» Data for this exercise:
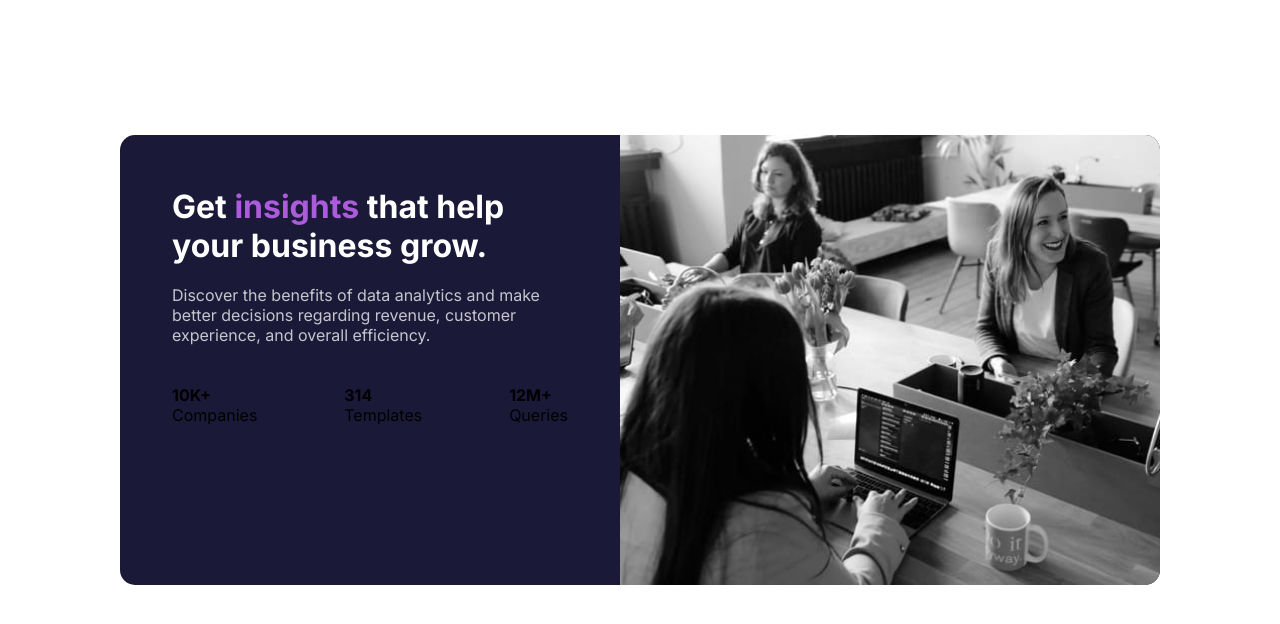
Repository: keisewarsame/stats-preview-frontendmentor
Page: index.html
These files come from the project's save history. The page is drawn as it stood at one moment and after the next save; the edit follows.
The browser window is 1280 px wide. The pictures show the whole page.

Above is the page before, as saved 2022-07-12 13:00:25.

### index.html
<!DOCTYPE html>
<html lang="en">
<head>
  <meta charset="UTF-8">
  <meta name="viewport" content="width=device-width, initial-scale=1.0"> <!-- displays site properly based on user's device -->
  <link rel="icon" type="image/png" sizes="32x32" href="./images/favicon-32x32.png">
  <link rel="stylesheet" href="styles.css">
  <title>Frontend Mentor | Stats preview card component</title>
</head>
<body>
    <div class="container">
        <div class="wrapper">
            <div class="text-component">
                <h1 class="title">Get <span>insights</span> that help your business grow.</h1>
                <p class="subtitle">Discover the benefits of data analytics and make better decisions regarding revenue, customer experience, and overall efficiency.</p>
                <div class="stats-component">
                    <div>
                        <p class="num">10K+</p>
                        <p>Companies</p>
                    </div>
                    <div>
                        <p class="num">314</p>
                        <p>Templates</p>
                    </div>
                    <div>
                        <p class="num">12M+</p>
                        <p>Queries</p>
                    </div>
                </div>
            </div>
            <div class="image-component">
                <img src="/images/image-header-desktop.jpg" alt="">
            </div>
        </div>
    </div>
</body>
</html>

### styles.css
@import url('https://fonts.googleapis.com/css2?family=Inter:wght@400;700&family=Lexend+Deca&display=swap');

* {
    margin: 0;
    padding: 0;
}

body {
    display: flex;
    align-items: center;
    min-height: 100vh;
}

.container {
    margin: 0 auto;
    max-width: 1040px;
}

.wrapper {
    background-color: hsl(244, 38%, 16%);
    display: flex;
    border-radius: 15px;
    overflow: hidden;
}

.text-component {
    padding: 5%;
    font-family: 'Inter', sans-serif;
}

.title {
    color: hsl(0, 0%, 100%);
    margin-bottom: 20px;
    font-weight: 700;
}

.title span {
    color: hsl(277, 64%, 61%)
}

.subtitle {
    color: hsla(0, 0%, 100%, 0.75);
    margin-bottom: 40px;
}

.stats-component {
    display: flex;
    justify-content: space-between;
}

.num {
    color: color: hsl(0, 0%, 100%);
    font-weight: 700;
}





img {
    height: 100%;
}

After the next save:
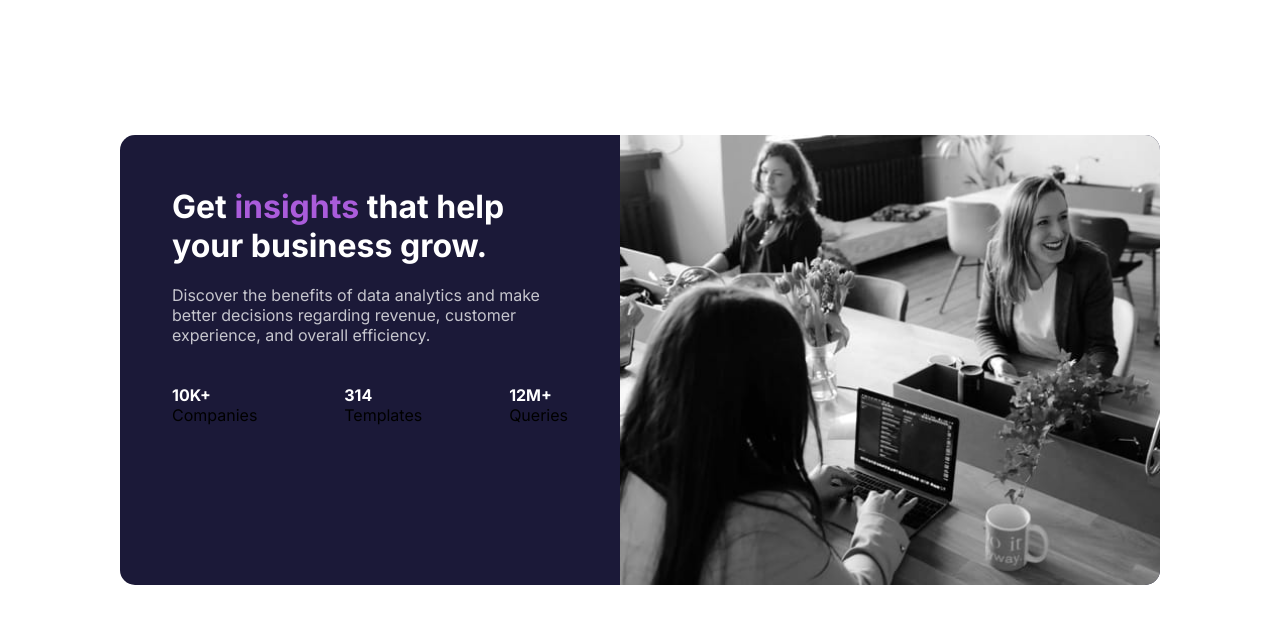
Saved 4 s later.
--- a/styles.css
+++ b/styles.css
@@ -49,7 +49,7 @@
 }
 
 .num {
-    color: color: hsl(0, 0%, 100%);
+    color: hsl(0, 0%, 100%);
     font-weight: 700;
 }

» Task details:
Scanning the data above, copy out every line where "component" is found.

» Answer section:
  <title>Frontend Mentor | Stats preview card component</title>
            <div class="text-component">
                <div class="stats-component">
            <div class="image-component">
.text-component {
.stats-component {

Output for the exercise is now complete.